"Despite these challenging economic times, there are rewarding job opportunities that exist today, across all levels of the career ladder, for people with knowledge and skills grounded in STEM," said David Cedrone, Associate Commissioner for Workforce Development at the Massachusetts Department of Higher Education. "This is good news for Massachusetts, and our goal is to inform and excite students about careers in high-demand fields and to prepare them for continued success in post-secondary education and the workplace. These programs have a track-record of success in helping students achieve those goals and will expand to help many more students statewide."
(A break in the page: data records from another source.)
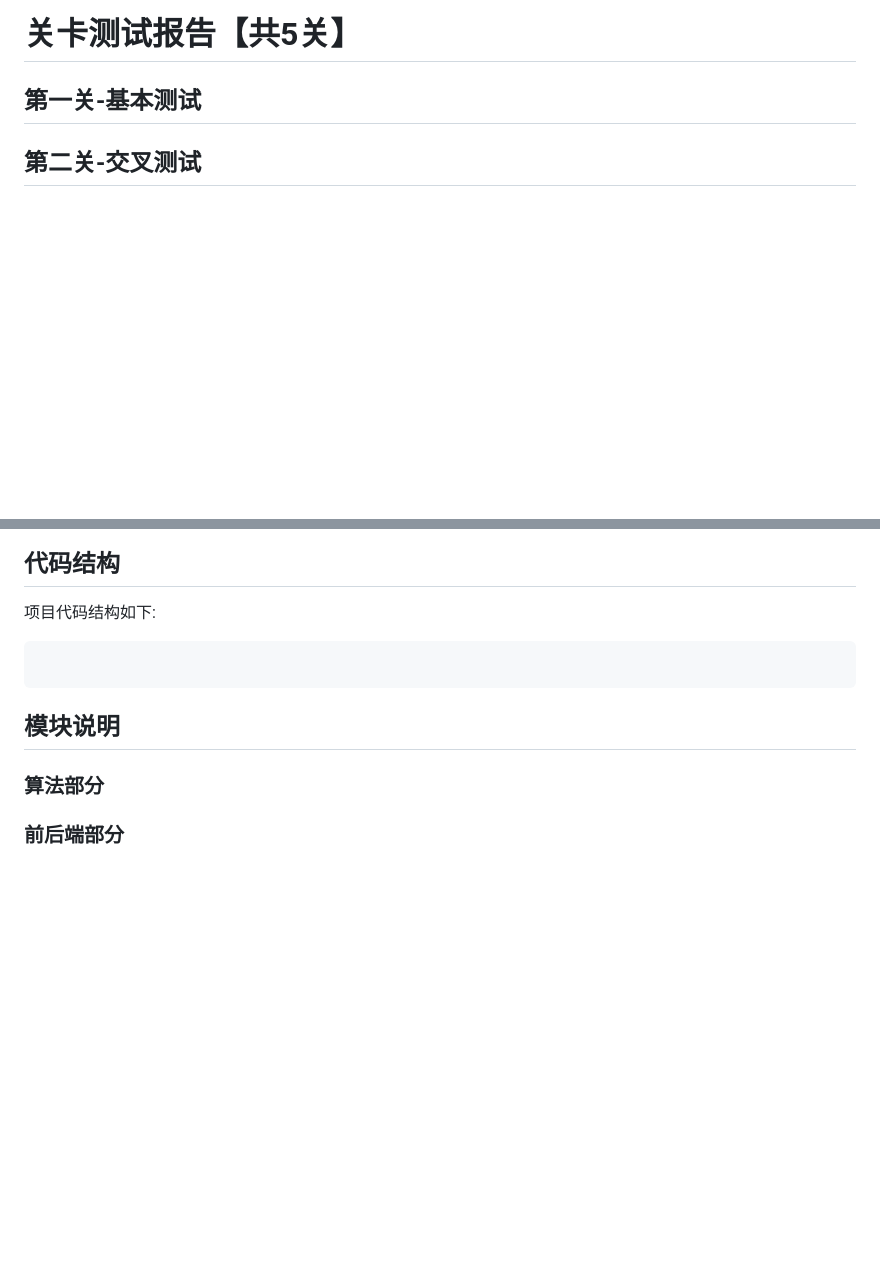
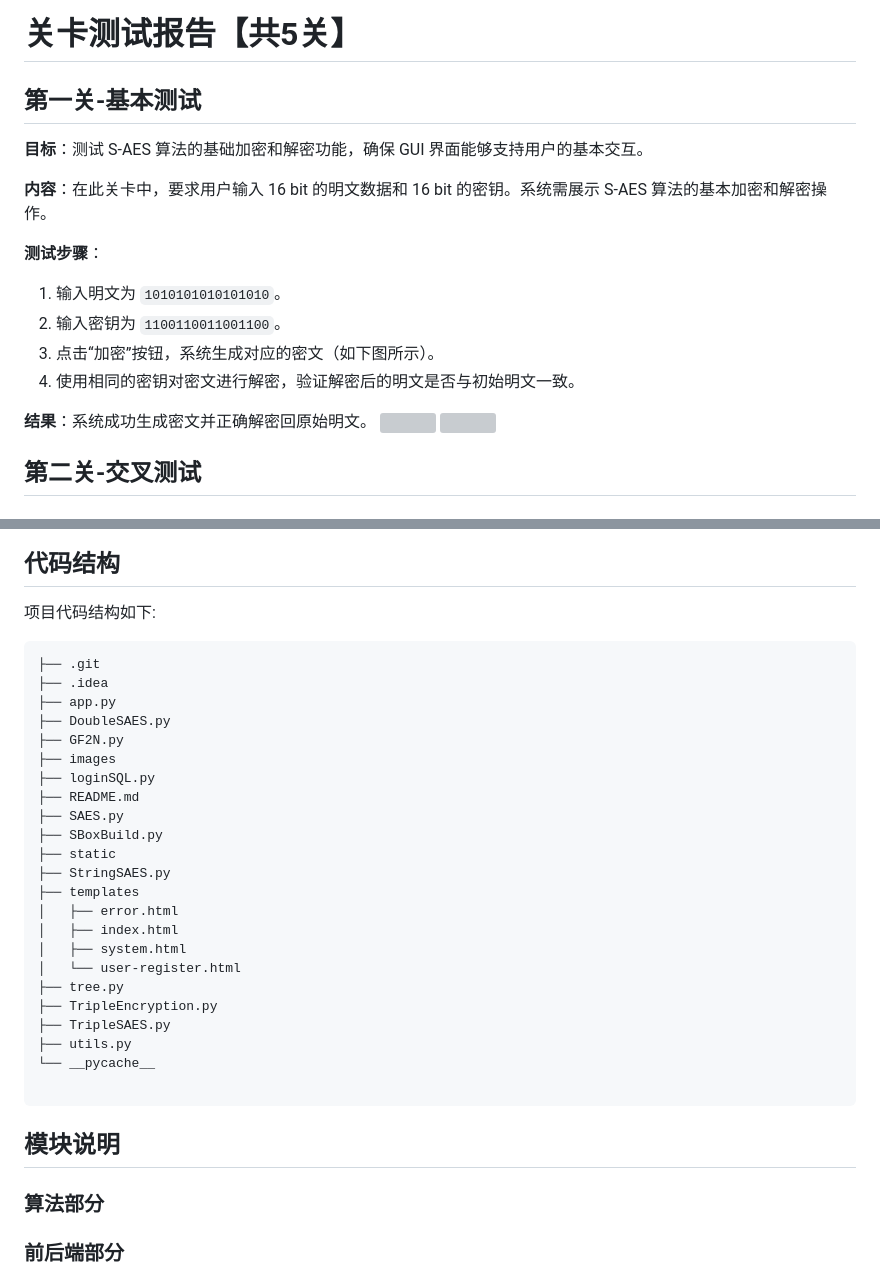
Before and after one commit to CoffeeTau/DSG_S-AES_2024, a Markdown page: README.md, 2 parts joined by grey strips. Rendered like a GitHub page; blank space fills up the shorter version; grey boxes are pictures that could not be loaded.

````diff
--- a/README.md
+++ b/README.md
@@ -9,6 +9,23 @@
 # 关卡测试报告【共5关】
 
 ## 第一关-基本测试
+
+**目标**：测试 S-AES 算法的基础加密和解密功能，确保 GUI 界面能够支持用户的基本交互。
+
+**内容**：在此关卡中，要求用户输入 16 bit 的明文数据和 16 bit 的密钥。系统需展示 S-AES 算法的基本加密和解密操作。
+
+**测试步骤**：
+1. 输入明文为 `1010101010101010`。
+2. 输入密钥为 `1100110011001100`。
+3. 点击“加密”按钮，系统生成对应的密文（如下图所示）。
+4. 使用相同的密钥对密文进行解密，验证解密后的明文是否与初始明文一致。
+
+**结果**：系统成功生成密文并正确解密回原始明文。
+![](images/综合加解密模块.png)
+![](images/task1.png)
+
+
+
 
 ## 第二关-交叉测试
 
@@ -50,6 +67,28 @@
 项目代码结构如下:
 
 ```
+├── .git
+├── .idea
+├── app.py
+├── DoubleSAES.py
+├── GF2N.py
+├── images
+├── loginSQL.py
+├── README.md
+├── SAES.py
+├── SBoxBuild.py
+├── static
+├── StringSAES.py
+├── templates
+│   ├── error.html
+│   ├── index.html
+│   ├── system.html
+│   └── user-register.html
+├── tree.py
+├── TripleEncryption.py
+├── TripleSAES.py
+├── utils.py
+└── __pycache__
 
 ```
 
````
"Having one of the most talented workforces in the country is a major competitive advantage for the Commonwealth. Investing in that human capital is the best way to ensure our state's long term economic vitality, and is the underlying premise of the state's STEM agenda," said Massachusetts Business Roundtable (MBR) Executive Director JD Chesloff. "MBR is pleased to work with Lieutenant Governor Murray and the Patrick administration to ensure that the state has a strong STEM Plan with clear goals and outcomes, and an implementation strategy to ensure success. The designation of the '@Scale' projects is a key step in aligning these elements. MBR congratulates the @Scale projects, as well as the many STEM stakeholders and advocates throughout the Commonwealth who are joining together to effectively move the state's STEM agenda forward."

"As a long-time advocate of STEM education, I applaud Governor Patrick and Lieutenant Governor Murray for their work in implementing a statewide STEM plan," said Senator Karen Spilka, Senate Chair of the Joint Committee on Economic Development and Emerging Technologies and a member of the Governor's STEM Advisory Council. "Expanding successful STEM programs across the Commonwealth will ensure that our students are prepared with the necessary education and skills for careers in cutting-edge industries. These programs are a valuable investment in our collective future and will help Massachusetts maintain its competitive edge as a state."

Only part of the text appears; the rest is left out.